[Data items]

####

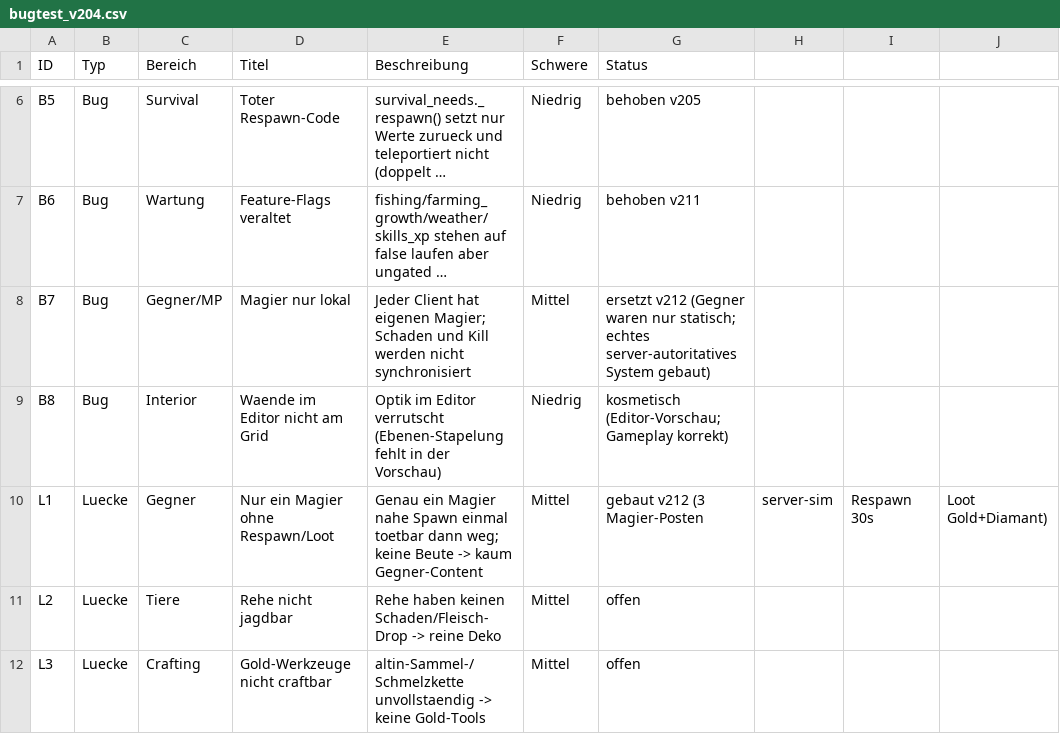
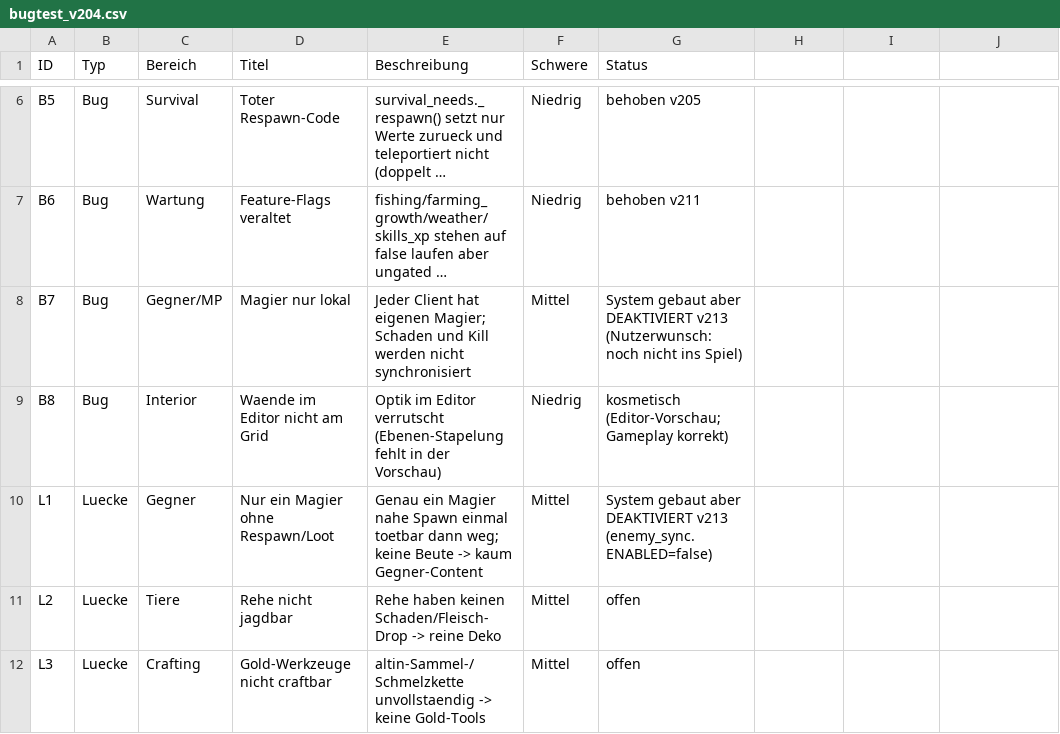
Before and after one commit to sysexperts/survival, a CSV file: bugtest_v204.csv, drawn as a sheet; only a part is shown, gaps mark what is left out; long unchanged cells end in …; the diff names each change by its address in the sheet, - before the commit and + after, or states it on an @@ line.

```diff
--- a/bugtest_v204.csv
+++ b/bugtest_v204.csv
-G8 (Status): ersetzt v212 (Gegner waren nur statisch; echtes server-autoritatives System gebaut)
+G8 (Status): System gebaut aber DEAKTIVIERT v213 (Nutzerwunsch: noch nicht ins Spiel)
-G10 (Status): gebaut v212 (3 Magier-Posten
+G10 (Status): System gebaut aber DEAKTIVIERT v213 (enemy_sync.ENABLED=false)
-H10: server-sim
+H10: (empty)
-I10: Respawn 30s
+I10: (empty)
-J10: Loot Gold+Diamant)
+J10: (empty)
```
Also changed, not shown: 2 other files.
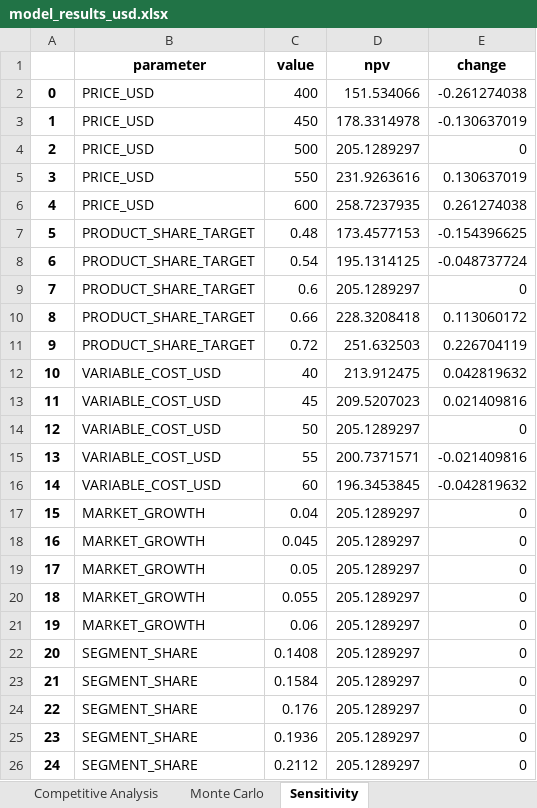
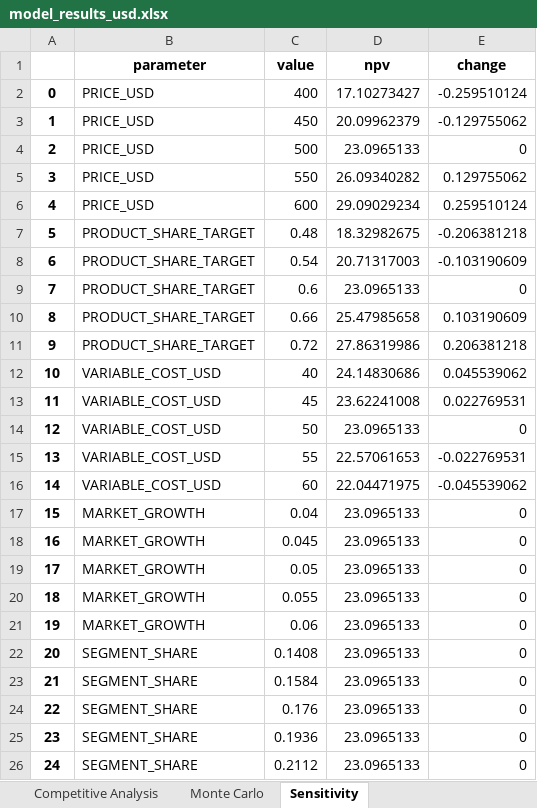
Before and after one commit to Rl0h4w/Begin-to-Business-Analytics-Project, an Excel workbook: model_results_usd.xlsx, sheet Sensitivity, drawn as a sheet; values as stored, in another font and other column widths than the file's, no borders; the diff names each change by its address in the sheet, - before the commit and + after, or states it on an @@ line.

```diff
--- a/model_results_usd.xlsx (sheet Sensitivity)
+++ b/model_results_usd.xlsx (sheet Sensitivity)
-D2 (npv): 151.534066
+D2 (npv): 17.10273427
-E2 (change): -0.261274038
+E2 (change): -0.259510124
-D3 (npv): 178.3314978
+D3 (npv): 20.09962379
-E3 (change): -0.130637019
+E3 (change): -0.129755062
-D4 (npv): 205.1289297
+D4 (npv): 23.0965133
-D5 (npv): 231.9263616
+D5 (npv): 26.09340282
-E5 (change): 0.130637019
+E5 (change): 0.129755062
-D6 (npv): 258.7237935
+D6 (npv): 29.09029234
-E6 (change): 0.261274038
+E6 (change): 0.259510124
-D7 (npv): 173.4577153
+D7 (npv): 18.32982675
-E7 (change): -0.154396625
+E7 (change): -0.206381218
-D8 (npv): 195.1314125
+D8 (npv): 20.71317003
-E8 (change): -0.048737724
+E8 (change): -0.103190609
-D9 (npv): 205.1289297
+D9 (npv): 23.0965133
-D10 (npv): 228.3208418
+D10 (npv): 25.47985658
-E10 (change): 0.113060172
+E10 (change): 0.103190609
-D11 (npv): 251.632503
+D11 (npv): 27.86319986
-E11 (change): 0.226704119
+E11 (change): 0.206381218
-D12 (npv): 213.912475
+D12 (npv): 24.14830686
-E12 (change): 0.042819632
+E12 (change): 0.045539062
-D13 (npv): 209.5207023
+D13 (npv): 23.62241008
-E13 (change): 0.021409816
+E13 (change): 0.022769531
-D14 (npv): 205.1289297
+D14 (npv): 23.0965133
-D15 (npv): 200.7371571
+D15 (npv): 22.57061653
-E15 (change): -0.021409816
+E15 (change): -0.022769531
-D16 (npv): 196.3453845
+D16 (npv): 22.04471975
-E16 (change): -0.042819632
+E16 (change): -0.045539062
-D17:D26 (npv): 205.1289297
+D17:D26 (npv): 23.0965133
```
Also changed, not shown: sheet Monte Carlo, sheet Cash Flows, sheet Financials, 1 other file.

####

■ ACTIVITY ■
Your answer should consist of all lines above that include the string "Status".

■ ANSWER SECTION ■
-G8 (Status): ersetzt v212 (Gegner waren nur statisch; echtes server-autoritatives System gebaut)
+G8 (Status): System gebaut aber DEAKTIVIERT v213 (Nutzerwunsch: noch nicht ins Spiel)
-G10 (Status): gebaut v212 (3 Magier-Posten
+G10 (Status): System gebaut aber DEAKTIVIERT v213 (enemy_sync.ENABLED=false)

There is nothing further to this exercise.